Ray Ozzie will help in saving all of our asses if we let him.

I had a hard time hearing him, as most of my co-workers attention drifted off and started chatting during his speech, but what I did hear gave me hope that the Microsoft that I really wanted to join might just be the one he helps to bring about. If you missed what he had to say, go listen to it. Twice.

Ray is not stuck in the past, fighting the last fight. He's firmly looking to the future what needs to be done to get us there and be a solid, respected competitor. And he might just help us realize that the future looks a lot more like this instead of this.

Next Up: Delegated to the Dustbin of History


  1. Hey, welcome back. I didn't go to the company meeting, didn't even watch it. After many years at the company, I've never gone. So have to resist the urge to puke. Plus, I'm pretty sure that being kept in that stadium for that length of time is against the Geneva Convention.

    I've had some meetings with Ray, and the jury is still out. At the end of the day, he's fighting a massive old boy network in the exec ranks and he will report to Steve. Steve has to go.

    Glad to have you back....

    Now let's go beat Gapplony...I mean, it's not like IBM isn't actually there... duh.

  2. Apple is a threat. Just a different one than we're used to dealing with.

    Apple is using our own strategy against us... slow and steady wins the ultimate race. Apple is going to take it's time to slowly capture market share, to slowly enter into business markets, to slowly introduce new technologies. Why? So as not to attract the attention of the likes of us.

    They've got you fooled. Look at their stock performance over last 5 years. Look at ours. Look at Sony's and Linux companies too since you mentioned them as well.

    Now tell me they (AAPL) are not able to hire more talent than us, than Sony, than RedHat.

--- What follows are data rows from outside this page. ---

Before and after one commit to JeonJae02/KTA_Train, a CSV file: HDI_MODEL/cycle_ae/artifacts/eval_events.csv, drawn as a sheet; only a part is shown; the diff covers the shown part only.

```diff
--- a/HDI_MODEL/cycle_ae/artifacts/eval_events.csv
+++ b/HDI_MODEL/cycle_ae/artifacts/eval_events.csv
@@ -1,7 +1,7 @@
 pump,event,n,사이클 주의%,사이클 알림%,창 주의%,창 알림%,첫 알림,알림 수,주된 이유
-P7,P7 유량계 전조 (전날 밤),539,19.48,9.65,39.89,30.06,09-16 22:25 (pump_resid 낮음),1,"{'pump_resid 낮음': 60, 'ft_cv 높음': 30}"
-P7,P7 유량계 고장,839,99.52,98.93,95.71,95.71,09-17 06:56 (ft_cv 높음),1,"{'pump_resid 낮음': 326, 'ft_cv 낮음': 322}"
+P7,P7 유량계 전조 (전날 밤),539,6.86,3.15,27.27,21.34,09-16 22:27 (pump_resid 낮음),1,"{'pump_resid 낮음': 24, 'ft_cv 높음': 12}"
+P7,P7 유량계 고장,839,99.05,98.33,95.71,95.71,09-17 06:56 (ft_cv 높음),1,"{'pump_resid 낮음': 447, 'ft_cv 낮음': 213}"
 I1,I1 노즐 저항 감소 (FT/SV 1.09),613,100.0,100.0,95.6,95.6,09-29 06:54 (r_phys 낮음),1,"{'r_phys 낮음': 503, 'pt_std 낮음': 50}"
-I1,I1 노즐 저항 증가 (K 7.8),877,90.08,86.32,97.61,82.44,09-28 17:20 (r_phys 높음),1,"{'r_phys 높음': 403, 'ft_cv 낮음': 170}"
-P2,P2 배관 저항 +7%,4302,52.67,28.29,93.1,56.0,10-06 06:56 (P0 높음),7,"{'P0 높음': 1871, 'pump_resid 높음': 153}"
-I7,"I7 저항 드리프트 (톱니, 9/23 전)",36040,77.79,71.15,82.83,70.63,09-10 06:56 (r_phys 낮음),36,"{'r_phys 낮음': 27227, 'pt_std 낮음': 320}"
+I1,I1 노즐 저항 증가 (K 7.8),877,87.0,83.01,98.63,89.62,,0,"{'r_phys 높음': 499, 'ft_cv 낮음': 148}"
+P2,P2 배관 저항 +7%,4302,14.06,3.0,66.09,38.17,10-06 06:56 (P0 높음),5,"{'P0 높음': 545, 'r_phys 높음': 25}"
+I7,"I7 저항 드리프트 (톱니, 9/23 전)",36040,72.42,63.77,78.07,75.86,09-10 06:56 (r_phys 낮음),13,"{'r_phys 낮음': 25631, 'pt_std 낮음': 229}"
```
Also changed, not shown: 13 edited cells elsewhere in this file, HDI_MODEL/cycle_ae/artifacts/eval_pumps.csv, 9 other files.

    This keeps up, just like with Google today, the real competition will be for resources.

  3. I don't discount that Apple is a competitive threat. My point was that leadership makes more noise about other competitors yet always trots out Apple as a tough competitor without clearly locating them on the competition map.

    My other point is that by focusing on the platform metric we're fighting the last war, which is way over. It's like American Standard vs. Kohler plumbing fixtures; people pick them for style, but they both give you water. No one other than those companies and their shareholders care what their market share of fixtures are.

    I also keep hearing about this scramble for talented resources (smart people) like it's some zero-sum game. It's not.

    You only need to have exactly one person smarter than your competition on your team in order to beat them. The really hard part is listening to them and doing what they tell you to do.